Starting with the first line, output the data exactly, through to the last line.

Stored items
=======
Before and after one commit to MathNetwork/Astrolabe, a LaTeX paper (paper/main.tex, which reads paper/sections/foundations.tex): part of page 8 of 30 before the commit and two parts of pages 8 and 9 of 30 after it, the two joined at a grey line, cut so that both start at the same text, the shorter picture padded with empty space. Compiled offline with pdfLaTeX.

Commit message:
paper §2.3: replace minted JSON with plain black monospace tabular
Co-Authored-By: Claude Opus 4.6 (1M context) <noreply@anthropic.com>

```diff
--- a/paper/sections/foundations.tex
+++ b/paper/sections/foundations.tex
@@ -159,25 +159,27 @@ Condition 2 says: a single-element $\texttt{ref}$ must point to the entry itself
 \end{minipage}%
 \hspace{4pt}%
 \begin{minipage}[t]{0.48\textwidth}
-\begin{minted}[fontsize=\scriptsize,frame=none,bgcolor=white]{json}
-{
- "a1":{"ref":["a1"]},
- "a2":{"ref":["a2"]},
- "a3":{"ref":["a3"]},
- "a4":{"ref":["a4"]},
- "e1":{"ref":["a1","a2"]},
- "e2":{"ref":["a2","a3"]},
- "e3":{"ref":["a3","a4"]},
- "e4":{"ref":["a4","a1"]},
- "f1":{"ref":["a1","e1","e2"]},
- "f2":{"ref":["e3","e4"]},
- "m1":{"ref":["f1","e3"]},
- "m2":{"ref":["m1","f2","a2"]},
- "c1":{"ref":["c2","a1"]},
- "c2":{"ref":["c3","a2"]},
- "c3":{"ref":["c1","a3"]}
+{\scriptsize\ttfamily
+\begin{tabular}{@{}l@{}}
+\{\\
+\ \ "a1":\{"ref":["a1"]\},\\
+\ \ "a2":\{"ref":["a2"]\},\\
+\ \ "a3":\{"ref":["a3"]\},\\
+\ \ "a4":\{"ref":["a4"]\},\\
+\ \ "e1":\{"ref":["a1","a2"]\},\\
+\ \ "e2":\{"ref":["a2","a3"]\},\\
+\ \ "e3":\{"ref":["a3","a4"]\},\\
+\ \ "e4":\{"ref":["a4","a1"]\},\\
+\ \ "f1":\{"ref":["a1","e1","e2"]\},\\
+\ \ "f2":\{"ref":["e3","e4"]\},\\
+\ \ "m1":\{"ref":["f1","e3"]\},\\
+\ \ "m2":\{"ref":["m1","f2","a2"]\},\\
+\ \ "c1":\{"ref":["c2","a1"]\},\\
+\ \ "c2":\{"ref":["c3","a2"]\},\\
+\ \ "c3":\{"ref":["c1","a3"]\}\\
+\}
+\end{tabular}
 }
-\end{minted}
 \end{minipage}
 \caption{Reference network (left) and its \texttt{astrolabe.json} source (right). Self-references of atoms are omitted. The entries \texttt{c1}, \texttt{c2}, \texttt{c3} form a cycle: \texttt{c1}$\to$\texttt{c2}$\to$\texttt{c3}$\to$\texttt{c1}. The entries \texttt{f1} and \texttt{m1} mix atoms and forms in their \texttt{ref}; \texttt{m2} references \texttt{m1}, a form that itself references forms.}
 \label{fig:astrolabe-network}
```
=======
◆ **EXERCISE ANSWER**
Before and after one commit to MathNetwork/Astrolabe, a LaTeX paper (paper/main.tex, which reads paper/sections/foundations.tex): part of page 8 of 30 before the commit and two parts of pages 8 and 9 of 30 after it, the two joined at a grey line, cut so that both start at the same text, the shorter picture padded with empty space. Compiled offline with pdfLaTeX.

Commit message:
paper §2.3: replace minted JSON with plain black monospace tabular
Co-Authored-By: Claude Opus 4.6 (1M context) <noreply@anthropic.com>

```diff
--- a/paper/sections/foundations.tex
+++ b/paper/sections/foundations.tex
@@ -159,25 +159,27 @@ Condition 2 says: a single-element $\texttt{ref}$ must point to the entry itself
 \end{minipage}%
 \hspace{4pt}%
 \begin{minipage}[t]{0.48\textwidth}
-\begin{minted}[fontsize=\scriptsize,frame=none,bgcolor=white]{json}
-{
- "a1":{"ref":["a1"]},
- "a2":{"ref":["a2"]},
- "a3":{"ref":["a3"]},
- "a4":{"ref":["a4"]},
- "e1":{"ref":["a1","a2"]},
- "e2":{"ref":["a2","a3"]},
- "e3":{"ref":["a3","a4"]},
- "e4":{"ref":["a4","a1"]},
- "f1":{"ref":["a1","e1","e2"]},
- "f2":{"ref":["e3","e4"]},
- "m1":{"ref":["f1","e3"]},
- "m2":{"ref":["m1","f2","a2"]},
- "c1":{"ref":["c2","a1"]},
- "c2":{"ref":["c3","a2"]},
- "c3":{"ref":["c1","a3"]}
+{\scriptsize\ttfamily
+\begin{tabular}{@{}l@{}}
+\{\\
+\ \ "a1":\{"ref":["a1"]\},\\
+\ \ "a2":\{"ref":["a2"]\},\\
+\ \ "a3":\{"ref":["a3"]\},\\
+\ \ "a4":\{"ref":["a4"]\},\\
+\ \ "e1":\{"ref":["a1","a2"]\},\\
+\ \ "e2":\{"ref":["a2","a3"]\},\\
+\ \ "e3":\{"ref":["a3","a4"]\},\\
+\ \ "e4":\{"ref":["a4","a1"]\},\\
+\ \ "f1":\{"ref":["a1","e1","e2"]\},\\
+\ \ "f2":\{"ref":["e3","e4"]\},\\
+\ \ "m1":\{"ref":["f1","e3"]\},\\
+\ \ "m2":\{"ref":["m1","f2","a2"]\},\\
+\ \ "c1":\{"ref":["c2","a1"]\},\\
+\ \ "c2":\{"ref":["c3","a2"]\},\\
+\ \ "c3":\{"ref":["c1","a3"]\}\\
+\}
+\end{tabular}
 }
-\end{minted}
 \end{minipage}
 \caption{Reference network (left) and its \texttt{astrolabe.json} source (right). Self-references of atoms are omitted. The entries \texttt{c1}, \texttt{c2}, \texttt{c3} form a cycle: \texttt{c1}$\to$\texttt{c2}$\to$\texttt{c3}$\to$\texttt{c1}. The entries \texttt{f1} and \texttt{m1} mix atoms and forms in their \texttt{ref}; \texttt{m2} references \texttt{m1}, a form that itself references forms.}
 \label{fig:astrolabe-network}
```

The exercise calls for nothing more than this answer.